The prime minister’s spokesperson, Mark Regev, told the New York Times Friday that “the story is completely untrue,” and that “no such emissaries were sent” to tell Netanyahu that Washington wouldn’t abide an attack on Iran ahead of last year’s presidential elections.
“The American position to us is clear and has always been clear, that Israel has the right to defend itself by itself against threats,” the paper quoted Regev saying.
When asked how close Netanyahu came to attacking Iran in 2012, the Israeli spokesperson said that he wouldn’t comment “on what the prime minister was doing or not doing, thinking or not thinking.”

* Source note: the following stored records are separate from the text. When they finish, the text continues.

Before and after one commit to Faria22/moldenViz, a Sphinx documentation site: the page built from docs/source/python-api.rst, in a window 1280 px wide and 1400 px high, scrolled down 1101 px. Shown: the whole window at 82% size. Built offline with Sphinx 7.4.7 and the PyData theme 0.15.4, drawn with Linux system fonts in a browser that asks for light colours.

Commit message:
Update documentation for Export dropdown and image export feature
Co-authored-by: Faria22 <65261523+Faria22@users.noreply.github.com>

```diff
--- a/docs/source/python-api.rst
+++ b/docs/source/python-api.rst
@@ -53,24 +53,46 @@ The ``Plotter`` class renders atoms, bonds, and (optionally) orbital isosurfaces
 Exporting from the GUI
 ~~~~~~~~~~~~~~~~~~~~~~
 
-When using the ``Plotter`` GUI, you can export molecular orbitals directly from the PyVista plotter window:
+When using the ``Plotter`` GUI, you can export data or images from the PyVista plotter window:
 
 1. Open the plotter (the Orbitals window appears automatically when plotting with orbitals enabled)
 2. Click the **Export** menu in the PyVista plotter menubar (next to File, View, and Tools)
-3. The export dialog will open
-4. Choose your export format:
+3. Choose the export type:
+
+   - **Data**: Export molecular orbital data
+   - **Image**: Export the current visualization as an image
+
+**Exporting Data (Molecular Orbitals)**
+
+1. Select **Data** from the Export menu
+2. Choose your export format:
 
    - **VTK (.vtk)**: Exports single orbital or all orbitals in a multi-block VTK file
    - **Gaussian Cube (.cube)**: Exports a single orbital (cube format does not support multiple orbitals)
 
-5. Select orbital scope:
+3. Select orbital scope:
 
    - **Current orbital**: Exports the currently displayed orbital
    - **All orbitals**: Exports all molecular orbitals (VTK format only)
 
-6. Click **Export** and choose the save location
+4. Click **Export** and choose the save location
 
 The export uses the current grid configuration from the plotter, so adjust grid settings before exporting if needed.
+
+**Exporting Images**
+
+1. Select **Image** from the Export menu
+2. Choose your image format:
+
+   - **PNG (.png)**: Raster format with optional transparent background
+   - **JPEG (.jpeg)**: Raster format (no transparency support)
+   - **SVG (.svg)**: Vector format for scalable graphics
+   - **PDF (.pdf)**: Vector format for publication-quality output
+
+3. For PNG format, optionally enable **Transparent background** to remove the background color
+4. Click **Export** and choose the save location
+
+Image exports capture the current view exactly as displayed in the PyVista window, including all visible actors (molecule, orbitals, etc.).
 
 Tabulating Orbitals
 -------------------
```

“I can’t tell you what the Americans were thinking. I can tell you what messages were delivered, and it’s not true,” Regev said.

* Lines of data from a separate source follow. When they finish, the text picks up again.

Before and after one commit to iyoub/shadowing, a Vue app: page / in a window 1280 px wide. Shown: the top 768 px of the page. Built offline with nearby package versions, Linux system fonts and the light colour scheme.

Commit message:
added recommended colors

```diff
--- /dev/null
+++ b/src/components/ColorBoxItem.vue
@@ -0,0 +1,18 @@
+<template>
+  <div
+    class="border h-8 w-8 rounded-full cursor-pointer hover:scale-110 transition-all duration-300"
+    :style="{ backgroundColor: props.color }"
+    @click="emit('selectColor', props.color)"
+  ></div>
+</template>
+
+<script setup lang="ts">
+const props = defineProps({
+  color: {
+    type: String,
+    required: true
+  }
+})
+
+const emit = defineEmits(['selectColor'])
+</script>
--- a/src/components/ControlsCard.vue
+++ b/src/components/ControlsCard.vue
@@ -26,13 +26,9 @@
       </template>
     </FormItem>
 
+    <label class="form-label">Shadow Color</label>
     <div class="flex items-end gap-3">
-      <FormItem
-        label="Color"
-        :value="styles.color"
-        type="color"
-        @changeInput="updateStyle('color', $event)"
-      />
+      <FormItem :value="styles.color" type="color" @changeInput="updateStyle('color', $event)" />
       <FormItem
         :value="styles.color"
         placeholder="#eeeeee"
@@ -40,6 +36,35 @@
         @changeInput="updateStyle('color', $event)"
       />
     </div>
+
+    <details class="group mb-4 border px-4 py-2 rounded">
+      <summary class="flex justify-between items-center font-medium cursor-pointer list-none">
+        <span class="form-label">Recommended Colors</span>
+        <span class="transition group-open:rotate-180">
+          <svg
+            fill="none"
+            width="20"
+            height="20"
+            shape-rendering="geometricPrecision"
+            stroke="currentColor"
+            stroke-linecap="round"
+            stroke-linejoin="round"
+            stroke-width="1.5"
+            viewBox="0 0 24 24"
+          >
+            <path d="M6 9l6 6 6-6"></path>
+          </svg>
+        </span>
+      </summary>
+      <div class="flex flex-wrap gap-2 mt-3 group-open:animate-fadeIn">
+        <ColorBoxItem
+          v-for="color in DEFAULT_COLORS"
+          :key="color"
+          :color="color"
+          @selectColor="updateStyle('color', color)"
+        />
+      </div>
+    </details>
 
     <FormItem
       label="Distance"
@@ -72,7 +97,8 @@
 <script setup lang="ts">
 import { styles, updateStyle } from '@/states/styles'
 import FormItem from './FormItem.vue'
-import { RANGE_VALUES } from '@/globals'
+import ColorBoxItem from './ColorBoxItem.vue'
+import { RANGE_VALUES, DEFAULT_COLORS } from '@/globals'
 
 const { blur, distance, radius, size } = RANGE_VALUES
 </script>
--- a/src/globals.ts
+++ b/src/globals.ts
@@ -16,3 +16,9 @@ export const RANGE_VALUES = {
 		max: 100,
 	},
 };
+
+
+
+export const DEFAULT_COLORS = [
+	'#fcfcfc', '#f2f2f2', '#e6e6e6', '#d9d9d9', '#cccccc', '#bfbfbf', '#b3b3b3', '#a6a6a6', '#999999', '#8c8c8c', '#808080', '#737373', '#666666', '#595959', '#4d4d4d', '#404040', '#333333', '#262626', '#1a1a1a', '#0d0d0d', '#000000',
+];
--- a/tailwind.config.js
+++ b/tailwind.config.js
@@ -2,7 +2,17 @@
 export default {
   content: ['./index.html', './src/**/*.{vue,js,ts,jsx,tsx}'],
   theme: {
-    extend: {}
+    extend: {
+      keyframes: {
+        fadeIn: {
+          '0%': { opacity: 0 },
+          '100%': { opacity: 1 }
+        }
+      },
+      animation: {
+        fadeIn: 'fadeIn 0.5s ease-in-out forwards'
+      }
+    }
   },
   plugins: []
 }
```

Thursday’s report about an Israeli plan to strike Iran last year came amid increased diplomatic contact between Washington and Tehran following President Hassan Rouhani’s outreach to the West at the UN. The two leaders spoke on the phone last week before Rouhani departed New York for Tehran.

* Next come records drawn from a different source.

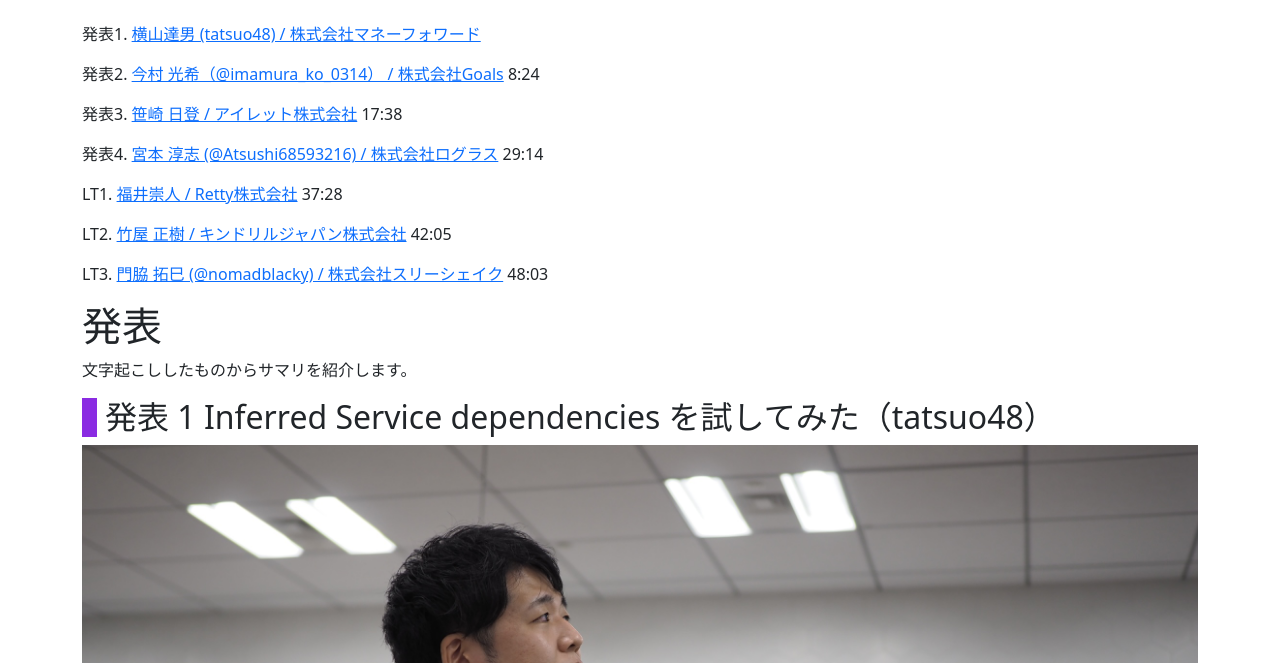
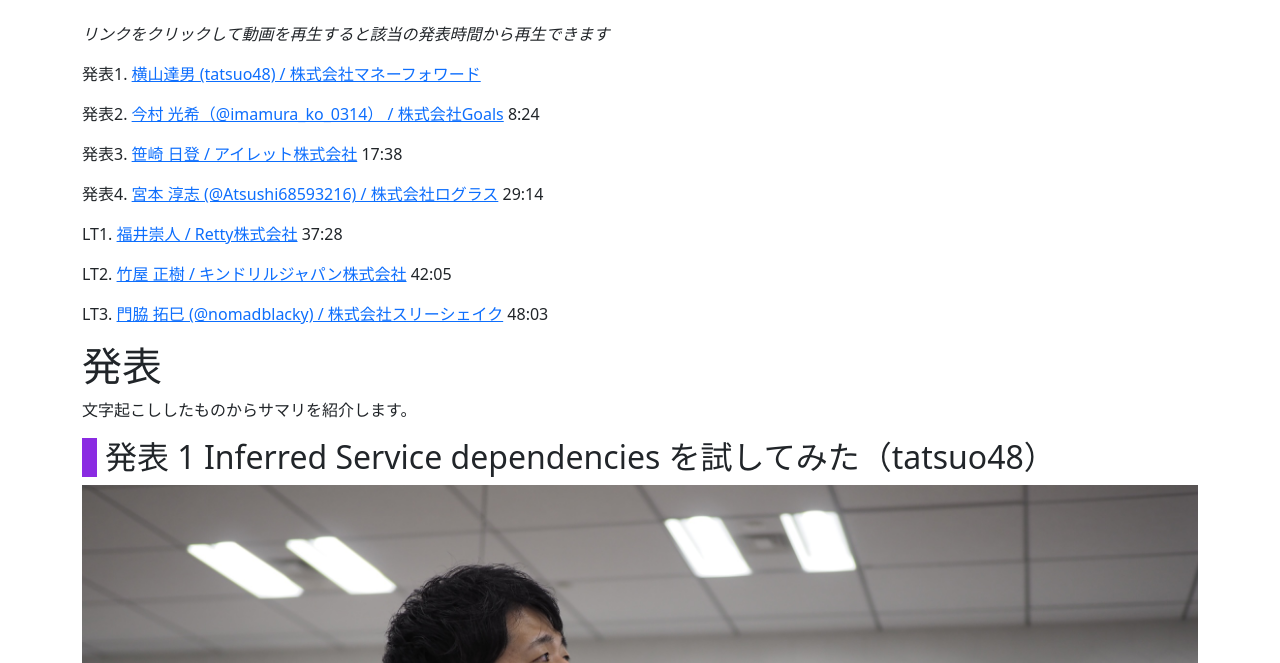
Before and after one commit to jdd-ug/jdd-ug.github.io, a Jekyll site: the page built from _posts/2024-11-20-jssug6.md, in a window 1280 px wide and 900 px high, scrolled down 479 px, cut to the strip 237-900 px from the top of the window. Built offline with Jekyll 4.4.1, drawn with Linux system fonts in a browser that asks for light colours; a script that is not in the unit is left out; comment, search, counter and statistics services are not loaded.

Commit message:
Add description

```diff
--- a/_posts/2024-11-20-jssug6.md
+++ b/_posts/2024-11-20-jssug6.md
@@ -13,6 +13,8 @@ Datadog Office で開催しました。
 今回はリアルとリモートのハイブリットにチャレンジしました。録画は以下の YouTube でご覧いただけます。
 
 <iframe id="youtube-iframe" width="560" height="315" src="https://www.youtube.com/embed/WiCaKobpaUk" title="YouTube video player" frameborder="0" allow="accelerometer; autoplay; clipboard-write; encrypted-media; gyroscope; picture-in-picture; web-share" referrerpolicy="strict-origin-when-cross-origin" style="margin-bottom: 20px;" allowfullscreen></iframe>
+
+_リンクをクリックして動画を再生すると該当の発表時間から再生できます_
 
 <p>発表1. <a href="#video" onclick="setVideoTime(0)">横山達男 (tatsuo48) / 株式会社マネーフォワード</a></p>
 <p>発表2. <a href="#video" onclick="setVideoTime(504)">今村 光希（@imamura_ko_0314） / 株式会社Goals</a> 8:24</p>
```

Despite the thaw in relations, however, protesters in Tehran burned American and Israeli flags on Friday and criticized Obama “for following the warmongering rhetoric of Netanyahu,” Iranian news outlet Press TV reported. Addressing the crowd, who chanted “Death to America” and “Death to Israel,” former nuclear negotiator Saeed Jalili charged that US organized terror attacks against Iran “as an illegitimate means to further its goals across the globe,” Ynet reported.
Last month, a former head of Israel’s National Security Council said that an Israeli plan to attack Iran in 2012 was canceled due to US objections.
“[Prime Minister Benjamin] Netanyahu seriously considered a preemptive strike on Iran, and the Americans were not excited about the idea,” Maj. Gen. (res) Giora Eiland said.
According to a report on the Israeli conservative website Mida, Eiland discussed the Israeli plan and Washington’s objections during a closed conference in August, saying that Netanyahu had originally intended to order a strike on Iran sometime between September and October of 2012, at the height of the US presidential campaign and around the same time as Netanyahu’s speech at the United Nations.